The project justification needs to be clear and precise, and one should include both qualitative and quantitative measures. After the project is started, its justification becomes the basis for motivation for your stakeholders (as the project is seen as benefiting the project/programme purpose).
The project objectives
The project objectives must:
- Address all the work within the scope of the project.
- Not address work outside the scope of the project.
Note Unquantifiable objectives (such as beneficiary satisfaction, enhancement of culture, etc.) involve high risk of confusion and vagueness.
While preparing the scope document one should make sure that the project conforms to the programme requirements. In fact a project is a generally a component of a wider programme. This means that the specific objectives of a project would contribute to the achievement of the expected programme results. We thereby call the programme expected results as the "overall, or general, objectives of the project.
The project deliverables (products and services)
Define possible solutions to the problem (for example, the project justification); specifically, identify the solution that you selected for your project. The project deliverables besides describing briefly the deliverables (and the expected quality standards of the products/services) also includes:
- What the project team can do directly to help to resolve the problem and produce the benefits.
- Who are the other actors whose contribution in is essential for resolving the problems:
- Who outside of the project team is expected to capitalize the project outputs and contribute to the achievement of the project objectives.
- The interactions of this project with other projects.
- The pertinence and integration of this project to recognised programmes and strategies.
It is crucial that you identify work that might fall outside the project scope as well as how the project work might interact with other projects. This identification is important because it enables you to set expectations with your beneficiary and project team.
Does the scope statement anwser to these questions?
- The title the project is: _____________________
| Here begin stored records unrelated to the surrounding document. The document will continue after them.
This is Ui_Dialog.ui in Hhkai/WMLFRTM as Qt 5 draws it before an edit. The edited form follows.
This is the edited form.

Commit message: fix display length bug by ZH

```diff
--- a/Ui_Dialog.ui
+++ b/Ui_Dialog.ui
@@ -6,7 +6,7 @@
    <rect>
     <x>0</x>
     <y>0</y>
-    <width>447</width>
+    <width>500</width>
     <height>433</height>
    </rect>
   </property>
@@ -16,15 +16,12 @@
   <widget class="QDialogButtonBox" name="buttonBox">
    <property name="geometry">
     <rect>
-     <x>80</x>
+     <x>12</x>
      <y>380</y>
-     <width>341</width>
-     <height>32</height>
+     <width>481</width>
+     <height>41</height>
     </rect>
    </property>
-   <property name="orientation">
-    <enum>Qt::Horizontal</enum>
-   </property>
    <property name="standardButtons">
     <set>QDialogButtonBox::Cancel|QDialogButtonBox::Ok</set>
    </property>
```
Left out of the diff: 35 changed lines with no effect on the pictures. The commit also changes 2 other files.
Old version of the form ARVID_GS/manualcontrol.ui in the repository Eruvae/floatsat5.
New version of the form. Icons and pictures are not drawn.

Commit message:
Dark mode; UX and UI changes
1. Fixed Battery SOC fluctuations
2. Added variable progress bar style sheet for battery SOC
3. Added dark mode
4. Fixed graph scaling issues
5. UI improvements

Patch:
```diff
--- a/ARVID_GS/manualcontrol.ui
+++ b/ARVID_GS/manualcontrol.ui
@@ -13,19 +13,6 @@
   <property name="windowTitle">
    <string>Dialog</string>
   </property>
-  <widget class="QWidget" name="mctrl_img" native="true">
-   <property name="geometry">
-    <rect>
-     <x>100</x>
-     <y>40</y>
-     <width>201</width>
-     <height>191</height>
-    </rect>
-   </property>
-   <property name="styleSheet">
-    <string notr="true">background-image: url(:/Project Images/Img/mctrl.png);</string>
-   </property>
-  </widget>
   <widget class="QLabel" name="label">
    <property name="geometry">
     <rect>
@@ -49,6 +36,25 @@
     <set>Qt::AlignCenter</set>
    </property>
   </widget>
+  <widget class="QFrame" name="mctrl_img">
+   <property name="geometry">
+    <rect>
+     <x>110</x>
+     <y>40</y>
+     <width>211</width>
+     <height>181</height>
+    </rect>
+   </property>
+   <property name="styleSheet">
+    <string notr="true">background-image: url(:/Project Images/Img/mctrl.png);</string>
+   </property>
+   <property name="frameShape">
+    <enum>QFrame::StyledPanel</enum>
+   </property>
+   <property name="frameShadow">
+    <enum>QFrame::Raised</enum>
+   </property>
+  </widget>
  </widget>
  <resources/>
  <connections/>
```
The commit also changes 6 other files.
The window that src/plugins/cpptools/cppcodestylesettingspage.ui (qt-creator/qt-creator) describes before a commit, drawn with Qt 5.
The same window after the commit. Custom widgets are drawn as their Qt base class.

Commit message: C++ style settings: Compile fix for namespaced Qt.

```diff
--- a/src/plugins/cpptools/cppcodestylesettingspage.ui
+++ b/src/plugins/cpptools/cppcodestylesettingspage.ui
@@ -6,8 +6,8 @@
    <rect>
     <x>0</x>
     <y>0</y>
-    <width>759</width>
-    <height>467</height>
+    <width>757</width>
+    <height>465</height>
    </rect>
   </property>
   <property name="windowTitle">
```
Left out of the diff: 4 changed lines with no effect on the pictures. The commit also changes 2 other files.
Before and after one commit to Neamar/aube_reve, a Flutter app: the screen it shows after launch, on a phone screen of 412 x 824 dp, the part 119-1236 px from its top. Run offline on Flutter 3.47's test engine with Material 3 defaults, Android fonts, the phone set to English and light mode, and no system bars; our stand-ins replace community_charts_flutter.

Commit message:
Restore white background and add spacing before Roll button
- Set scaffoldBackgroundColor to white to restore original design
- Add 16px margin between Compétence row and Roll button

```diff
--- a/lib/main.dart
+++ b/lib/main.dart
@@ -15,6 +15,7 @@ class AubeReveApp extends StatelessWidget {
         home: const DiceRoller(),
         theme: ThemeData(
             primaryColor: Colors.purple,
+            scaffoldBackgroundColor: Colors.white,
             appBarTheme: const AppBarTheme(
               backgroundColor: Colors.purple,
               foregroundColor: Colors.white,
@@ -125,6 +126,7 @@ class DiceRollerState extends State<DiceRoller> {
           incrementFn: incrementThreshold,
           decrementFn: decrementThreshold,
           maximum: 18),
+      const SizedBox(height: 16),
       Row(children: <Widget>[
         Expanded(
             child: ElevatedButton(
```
- The problem this project will address is: _______________
- This project is conceives within the framework of a wider programme; the programme goal (expected result) is: ___________
- The objectives this project will achieve to accomplish that goal are: _________
- The deliverables resulting from this project are: __________________
- The procedures for determining whether the project objectives have been accomplished are: _____________
- The population served is: _________ _______
More detailes in the Checklist for the Internal approval of the project